Google Translate

As well as reportedly demanding more use of renewables, Ontario's Council on Renewable Energy (CORE) is calling for a review of invisible subsidies to conventional energy sources. "Newer forms of renewable energy are characterised as technologies for the distant future. On-again, off-again funding creates the impression that renewables are flaky," it states.

"The hidden subsidies to non-renewable forms of energy are so extensive that a thorough review of the tax structure will be needed in order to discover their extent.
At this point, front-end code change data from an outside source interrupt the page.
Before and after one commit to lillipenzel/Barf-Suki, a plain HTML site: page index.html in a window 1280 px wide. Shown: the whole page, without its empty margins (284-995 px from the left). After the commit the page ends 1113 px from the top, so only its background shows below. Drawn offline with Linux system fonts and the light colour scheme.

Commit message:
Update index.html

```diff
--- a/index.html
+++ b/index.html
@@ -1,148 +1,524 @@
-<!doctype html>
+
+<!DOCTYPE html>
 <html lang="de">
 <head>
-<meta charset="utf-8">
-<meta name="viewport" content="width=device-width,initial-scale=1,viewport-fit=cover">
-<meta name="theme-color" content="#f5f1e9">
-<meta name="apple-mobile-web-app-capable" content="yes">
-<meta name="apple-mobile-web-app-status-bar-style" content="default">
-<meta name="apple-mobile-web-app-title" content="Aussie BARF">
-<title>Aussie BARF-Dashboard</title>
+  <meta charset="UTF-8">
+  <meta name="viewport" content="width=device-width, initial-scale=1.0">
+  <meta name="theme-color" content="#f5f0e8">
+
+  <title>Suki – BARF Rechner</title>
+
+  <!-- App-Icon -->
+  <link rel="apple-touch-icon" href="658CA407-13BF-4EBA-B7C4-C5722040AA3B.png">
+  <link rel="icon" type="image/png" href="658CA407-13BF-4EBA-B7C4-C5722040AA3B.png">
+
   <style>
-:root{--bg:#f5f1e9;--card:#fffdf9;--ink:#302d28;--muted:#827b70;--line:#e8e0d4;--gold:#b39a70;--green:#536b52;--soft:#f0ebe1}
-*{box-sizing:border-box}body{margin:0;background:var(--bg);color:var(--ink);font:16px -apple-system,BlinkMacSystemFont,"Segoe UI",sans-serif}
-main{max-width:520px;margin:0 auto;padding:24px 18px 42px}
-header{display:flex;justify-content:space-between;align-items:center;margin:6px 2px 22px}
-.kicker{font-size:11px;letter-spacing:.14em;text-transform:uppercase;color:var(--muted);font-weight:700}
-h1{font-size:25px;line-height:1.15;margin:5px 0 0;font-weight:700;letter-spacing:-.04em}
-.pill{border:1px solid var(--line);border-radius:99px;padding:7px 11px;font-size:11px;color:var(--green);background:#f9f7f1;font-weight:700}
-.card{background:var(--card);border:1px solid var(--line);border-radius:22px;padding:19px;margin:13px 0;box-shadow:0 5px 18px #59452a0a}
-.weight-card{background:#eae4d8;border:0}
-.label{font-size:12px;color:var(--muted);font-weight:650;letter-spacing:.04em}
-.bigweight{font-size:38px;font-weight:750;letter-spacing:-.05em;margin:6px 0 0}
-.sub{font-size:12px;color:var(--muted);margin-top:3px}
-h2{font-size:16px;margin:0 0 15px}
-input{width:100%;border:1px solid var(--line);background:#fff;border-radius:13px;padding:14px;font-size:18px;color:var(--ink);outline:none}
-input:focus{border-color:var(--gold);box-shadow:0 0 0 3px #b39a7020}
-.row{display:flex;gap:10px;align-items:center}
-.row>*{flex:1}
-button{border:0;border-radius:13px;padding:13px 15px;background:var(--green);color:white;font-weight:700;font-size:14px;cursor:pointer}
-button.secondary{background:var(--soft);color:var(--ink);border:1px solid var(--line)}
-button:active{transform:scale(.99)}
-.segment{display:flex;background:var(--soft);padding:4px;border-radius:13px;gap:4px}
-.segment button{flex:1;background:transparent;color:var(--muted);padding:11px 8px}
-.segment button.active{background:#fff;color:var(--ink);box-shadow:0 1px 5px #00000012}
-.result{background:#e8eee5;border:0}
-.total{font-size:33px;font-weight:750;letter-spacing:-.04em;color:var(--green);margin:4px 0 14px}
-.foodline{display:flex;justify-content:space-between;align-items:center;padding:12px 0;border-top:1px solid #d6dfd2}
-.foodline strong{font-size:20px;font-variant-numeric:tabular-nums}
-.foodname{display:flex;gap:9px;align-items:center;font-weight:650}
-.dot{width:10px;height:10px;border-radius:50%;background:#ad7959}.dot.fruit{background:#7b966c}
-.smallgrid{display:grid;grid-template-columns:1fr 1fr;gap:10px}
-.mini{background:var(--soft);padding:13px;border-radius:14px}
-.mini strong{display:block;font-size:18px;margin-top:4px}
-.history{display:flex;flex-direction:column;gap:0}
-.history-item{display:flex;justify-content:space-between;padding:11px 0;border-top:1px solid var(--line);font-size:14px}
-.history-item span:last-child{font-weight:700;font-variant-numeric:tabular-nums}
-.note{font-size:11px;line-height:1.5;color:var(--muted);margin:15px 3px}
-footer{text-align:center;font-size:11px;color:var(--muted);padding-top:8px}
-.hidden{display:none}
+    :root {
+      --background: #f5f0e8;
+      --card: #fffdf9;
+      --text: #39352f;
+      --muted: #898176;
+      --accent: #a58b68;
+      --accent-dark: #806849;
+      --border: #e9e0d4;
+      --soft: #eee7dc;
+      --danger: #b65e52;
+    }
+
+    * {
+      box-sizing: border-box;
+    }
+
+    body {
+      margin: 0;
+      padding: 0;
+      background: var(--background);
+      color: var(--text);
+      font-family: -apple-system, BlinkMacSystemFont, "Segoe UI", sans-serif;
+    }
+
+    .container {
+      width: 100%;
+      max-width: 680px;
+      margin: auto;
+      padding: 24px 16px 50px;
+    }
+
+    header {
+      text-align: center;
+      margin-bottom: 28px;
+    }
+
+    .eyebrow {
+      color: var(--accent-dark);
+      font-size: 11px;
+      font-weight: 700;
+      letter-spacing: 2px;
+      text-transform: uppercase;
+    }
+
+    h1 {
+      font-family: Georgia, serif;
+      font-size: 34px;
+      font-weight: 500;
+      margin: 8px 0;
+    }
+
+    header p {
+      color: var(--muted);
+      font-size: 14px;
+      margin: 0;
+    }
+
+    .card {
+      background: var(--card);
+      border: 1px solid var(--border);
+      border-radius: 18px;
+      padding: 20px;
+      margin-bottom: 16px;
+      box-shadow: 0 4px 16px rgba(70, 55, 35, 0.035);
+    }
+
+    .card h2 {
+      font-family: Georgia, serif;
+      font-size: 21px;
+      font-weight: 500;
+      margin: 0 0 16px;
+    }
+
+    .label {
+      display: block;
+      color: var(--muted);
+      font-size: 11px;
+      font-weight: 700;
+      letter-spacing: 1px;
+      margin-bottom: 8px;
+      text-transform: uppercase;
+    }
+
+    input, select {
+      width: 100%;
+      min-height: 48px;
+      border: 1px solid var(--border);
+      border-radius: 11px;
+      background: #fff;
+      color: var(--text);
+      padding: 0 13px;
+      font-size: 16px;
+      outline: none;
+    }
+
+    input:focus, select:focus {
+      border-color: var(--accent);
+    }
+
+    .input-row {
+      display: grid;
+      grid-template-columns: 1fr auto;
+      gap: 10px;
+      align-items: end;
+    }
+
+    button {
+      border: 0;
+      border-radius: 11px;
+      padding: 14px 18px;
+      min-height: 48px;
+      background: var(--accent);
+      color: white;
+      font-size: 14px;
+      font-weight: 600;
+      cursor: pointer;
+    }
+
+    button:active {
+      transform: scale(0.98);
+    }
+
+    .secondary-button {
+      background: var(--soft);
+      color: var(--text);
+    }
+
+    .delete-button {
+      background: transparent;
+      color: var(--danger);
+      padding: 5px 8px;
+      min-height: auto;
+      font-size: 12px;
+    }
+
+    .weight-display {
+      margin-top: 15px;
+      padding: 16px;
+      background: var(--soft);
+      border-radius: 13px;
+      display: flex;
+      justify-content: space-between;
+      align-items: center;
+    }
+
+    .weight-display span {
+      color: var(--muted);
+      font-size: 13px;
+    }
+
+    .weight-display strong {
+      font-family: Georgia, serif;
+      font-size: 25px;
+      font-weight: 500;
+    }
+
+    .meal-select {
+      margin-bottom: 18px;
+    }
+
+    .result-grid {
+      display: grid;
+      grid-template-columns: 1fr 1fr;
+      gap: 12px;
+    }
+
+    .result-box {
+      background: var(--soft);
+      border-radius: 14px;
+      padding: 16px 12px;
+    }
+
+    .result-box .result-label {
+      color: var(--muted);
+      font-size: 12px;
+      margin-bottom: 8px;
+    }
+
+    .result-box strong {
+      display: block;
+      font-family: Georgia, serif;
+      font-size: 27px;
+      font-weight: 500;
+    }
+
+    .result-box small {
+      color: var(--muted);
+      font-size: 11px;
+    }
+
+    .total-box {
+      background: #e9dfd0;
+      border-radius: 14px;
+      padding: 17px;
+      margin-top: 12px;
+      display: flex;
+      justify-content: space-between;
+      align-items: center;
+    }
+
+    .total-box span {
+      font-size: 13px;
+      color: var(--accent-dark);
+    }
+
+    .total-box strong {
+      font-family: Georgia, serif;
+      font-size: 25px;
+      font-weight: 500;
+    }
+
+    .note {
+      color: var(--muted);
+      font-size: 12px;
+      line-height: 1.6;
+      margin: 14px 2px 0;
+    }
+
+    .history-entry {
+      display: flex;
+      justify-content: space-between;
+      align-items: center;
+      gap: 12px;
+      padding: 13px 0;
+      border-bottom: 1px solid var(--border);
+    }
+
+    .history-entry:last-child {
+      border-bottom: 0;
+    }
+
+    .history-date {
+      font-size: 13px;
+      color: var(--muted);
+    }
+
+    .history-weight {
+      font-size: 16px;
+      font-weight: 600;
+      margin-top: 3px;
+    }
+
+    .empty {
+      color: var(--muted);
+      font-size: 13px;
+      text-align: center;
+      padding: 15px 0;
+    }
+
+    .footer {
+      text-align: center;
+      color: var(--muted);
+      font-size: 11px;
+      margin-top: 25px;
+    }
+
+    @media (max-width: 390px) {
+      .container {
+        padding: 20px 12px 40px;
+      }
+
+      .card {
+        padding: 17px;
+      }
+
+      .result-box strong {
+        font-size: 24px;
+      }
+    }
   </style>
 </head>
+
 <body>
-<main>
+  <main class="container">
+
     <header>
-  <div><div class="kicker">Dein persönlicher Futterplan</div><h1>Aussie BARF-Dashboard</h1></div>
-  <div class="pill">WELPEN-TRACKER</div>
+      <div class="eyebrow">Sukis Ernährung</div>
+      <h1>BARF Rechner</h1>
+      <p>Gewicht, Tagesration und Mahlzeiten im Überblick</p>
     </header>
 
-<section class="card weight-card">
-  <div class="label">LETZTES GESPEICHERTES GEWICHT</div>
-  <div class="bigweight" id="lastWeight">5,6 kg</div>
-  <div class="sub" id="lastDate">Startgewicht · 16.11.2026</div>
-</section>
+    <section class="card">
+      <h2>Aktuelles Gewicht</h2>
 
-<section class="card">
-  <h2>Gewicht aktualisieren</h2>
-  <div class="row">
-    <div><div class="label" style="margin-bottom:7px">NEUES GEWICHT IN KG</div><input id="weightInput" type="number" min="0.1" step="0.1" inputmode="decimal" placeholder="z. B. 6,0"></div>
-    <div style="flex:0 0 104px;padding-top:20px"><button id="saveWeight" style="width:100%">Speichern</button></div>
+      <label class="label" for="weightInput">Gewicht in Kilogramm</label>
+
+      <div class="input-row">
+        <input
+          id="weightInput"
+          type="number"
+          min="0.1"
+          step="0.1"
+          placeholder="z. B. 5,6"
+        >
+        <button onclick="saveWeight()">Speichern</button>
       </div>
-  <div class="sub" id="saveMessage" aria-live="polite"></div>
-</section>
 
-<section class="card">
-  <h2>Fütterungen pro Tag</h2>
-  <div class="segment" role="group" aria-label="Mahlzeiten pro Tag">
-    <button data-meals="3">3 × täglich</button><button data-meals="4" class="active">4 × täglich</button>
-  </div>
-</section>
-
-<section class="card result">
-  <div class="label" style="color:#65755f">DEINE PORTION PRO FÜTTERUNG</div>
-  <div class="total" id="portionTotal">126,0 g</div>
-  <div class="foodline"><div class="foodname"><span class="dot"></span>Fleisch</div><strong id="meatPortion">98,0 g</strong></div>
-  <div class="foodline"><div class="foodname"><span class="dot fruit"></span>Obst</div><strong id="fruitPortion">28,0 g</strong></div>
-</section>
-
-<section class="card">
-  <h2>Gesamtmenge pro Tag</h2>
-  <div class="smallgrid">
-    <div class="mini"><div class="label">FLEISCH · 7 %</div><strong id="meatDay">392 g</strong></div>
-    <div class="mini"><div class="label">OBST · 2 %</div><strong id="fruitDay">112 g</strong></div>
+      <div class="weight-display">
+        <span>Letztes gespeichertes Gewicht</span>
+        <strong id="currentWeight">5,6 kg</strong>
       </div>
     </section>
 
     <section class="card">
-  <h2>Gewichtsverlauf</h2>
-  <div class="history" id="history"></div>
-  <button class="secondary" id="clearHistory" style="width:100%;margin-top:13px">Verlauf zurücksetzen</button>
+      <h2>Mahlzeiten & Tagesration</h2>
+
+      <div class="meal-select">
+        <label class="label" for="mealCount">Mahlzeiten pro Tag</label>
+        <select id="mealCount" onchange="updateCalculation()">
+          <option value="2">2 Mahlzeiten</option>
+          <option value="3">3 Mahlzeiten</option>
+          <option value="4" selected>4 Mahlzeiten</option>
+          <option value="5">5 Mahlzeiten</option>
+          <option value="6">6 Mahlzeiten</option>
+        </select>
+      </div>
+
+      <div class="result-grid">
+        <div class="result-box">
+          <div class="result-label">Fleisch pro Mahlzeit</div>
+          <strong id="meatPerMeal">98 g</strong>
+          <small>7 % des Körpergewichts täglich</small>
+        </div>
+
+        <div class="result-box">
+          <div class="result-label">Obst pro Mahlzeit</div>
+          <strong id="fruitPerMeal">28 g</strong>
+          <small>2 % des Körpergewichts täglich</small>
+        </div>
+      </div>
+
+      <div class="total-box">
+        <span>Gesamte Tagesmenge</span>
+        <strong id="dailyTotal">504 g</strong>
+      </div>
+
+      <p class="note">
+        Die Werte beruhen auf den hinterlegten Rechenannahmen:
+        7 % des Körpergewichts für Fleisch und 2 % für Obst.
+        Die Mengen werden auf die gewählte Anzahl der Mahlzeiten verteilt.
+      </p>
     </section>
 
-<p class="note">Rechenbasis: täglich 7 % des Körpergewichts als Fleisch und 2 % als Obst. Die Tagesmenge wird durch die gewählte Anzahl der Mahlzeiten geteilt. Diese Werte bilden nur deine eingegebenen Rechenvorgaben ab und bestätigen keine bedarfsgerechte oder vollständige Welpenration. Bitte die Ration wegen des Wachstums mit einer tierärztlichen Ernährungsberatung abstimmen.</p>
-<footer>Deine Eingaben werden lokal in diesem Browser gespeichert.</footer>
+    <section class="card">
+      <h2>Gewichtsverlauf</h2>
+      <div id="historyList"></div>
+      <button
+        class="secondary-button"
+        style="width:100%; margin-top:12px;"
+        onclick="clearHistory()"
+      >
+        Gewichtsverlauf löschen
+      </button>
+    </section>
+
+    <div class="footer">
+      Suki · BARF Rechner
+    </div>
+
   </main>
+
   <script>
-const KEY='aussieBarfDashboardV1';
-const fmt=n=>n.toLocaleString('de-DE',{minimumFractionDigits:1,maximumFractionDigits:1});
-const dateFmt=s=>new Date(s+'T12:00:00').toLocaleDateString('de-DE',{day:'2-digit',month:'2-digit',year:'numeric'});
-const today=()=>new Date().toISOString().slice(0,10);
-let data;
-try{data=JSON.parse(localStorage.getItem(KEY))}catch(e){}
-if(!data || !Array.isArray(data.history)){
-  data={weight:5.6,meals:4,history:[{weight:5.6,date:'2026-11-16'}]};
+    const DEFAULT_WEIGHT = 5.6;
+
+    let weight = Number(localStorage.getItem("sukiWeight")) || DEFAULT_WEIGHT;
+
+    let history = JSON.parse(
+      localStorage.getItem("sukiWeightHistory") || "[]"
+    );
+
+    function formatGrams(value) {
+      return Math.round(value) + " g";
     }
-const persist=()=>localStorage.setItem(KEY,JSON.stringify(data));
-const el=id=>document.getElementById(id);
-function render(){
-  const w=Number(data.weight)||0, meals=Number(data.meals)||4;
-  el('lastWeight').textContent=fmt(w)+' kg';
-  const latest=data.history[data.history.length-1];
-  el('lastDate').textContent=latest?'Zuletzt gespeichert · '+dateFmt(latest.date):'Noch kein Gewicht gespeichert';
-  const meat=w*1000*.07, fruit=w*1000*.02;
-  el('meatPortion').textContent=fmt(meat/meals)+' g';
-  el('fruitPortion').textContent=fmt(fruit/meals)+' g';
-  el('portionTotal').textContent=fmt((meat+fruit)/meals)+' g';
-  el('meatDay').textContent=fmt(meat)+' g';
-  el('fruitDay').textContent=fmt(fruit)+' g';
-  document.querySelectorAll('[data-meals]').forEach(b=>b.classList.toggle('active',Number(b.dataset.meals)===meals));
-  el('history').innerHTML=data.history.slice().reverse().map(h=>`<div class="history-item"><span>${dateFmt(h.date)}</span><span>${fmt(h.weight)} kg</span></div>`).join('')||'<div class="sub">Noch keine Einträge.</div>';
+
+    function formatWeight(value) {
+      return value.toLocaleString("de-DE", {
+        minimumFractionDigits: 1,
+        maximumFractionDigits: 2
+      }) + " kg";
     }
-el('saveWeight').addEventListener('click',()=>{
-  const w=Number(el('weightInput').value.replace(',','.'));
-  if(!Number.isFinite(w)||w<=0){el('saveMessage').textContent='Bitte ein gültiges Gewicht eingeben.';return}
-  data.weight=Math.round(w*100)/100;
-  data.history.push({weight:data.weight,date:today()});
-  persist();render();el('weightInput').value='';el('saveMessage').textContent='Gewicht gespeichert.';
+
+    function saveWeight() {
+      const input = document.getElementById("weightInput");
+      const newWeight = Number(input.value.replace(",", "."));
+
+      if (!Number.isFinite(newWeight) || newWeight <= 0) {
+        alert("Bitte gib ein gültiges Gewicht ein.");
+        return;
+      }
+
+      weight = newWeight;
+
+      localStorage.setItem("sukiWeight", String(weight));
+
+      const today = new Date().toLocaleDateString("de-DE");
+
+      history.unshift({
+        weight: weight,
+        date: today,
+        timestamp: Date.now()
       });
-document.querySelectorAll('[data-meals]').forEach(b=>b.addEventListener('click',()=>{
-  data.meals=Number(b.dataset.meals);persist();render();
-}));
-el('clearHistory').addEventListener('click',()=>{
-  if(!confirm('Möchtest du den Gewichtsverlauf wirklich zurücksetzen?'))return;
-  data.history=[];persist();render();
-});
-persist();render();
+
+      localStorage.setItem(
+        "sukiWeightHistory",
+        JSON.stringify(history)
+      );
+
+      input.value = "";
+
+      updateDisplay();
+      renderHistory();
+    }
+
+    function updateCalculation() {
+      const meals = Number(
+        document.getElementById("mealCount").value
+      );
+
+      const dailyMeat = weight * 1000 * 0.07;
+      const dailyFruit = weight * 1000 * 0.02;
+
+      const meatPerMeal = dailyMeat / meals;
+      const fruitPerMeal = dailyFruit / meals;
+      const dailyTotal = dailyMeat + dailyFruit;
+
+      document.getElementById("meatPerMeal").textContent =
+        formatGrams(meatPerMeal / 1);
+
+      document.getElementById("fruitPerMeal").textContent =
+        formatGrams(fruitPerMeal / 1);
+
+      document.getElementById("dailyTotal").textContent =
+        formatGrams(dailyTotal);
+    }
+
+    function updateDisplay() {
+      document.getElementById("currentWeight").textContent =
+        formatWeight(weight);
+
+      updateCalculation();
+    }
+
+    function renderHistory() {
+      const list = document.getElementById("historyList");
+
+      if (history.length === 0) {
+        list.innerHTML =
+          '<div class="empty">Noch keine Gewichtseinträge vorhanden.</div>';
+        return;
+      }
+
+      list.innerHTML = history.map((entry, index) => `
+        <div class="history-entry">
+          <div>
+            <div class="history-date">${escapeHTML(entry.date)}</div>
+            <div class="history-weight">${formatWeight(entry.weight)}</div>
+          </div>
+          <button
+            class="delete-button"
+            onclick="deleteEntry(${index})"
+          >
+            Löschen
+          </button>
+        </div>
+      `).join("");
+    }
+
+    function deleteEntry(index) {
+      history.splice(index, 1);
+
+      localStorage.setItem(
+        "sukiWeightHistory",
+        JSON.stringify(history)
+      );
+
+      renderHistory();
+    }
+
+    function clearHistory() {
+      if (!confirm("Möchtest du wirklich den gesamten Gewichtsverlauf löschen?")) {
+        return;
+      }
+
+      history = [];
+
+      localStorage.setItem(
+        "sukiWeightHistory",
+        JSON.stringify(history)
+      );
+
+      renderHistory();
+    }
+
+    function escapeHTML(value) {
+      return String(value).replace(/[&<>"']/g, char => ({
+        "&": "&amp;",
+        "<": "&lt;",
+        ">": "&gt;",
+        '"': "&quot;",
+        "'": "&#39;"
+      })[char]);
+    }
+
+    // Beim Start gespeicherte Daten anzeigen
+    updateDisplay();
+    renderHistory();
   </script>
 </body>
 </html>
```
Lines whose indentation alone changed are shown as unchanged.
This is an essential step to creating a level playing field for renewables."

CORE criticises the absence of political will and vision, saying "As a result, there has been no removal of structural or institutional barriers, no strategy for transition to renewables and no quantified policies." Moreover, "there is a sense of urgency that, compared to other countries, Canadian industry has to play catch-up." Distributed energy production on a small scale wherever suitable resources are found, will enhance local employment opportunities in remote areas, it adds.

CORE asks the government to deliver a clear policy statement establishing the priority it places on renewables, with quantified targets and set-asides (allocations for certain minimum quantities of renewable energy or capacity); establish a working group to consider external cost issues and to develop an accounting framework for these externalities; help supplement diesel systems in remote communities with renewables; and continue changes in building codes that favour renewables.

Have you registered with us yet?

Register now to enjoy more articles
and free email bulletins.

Sign up now
Already registered?
Sign in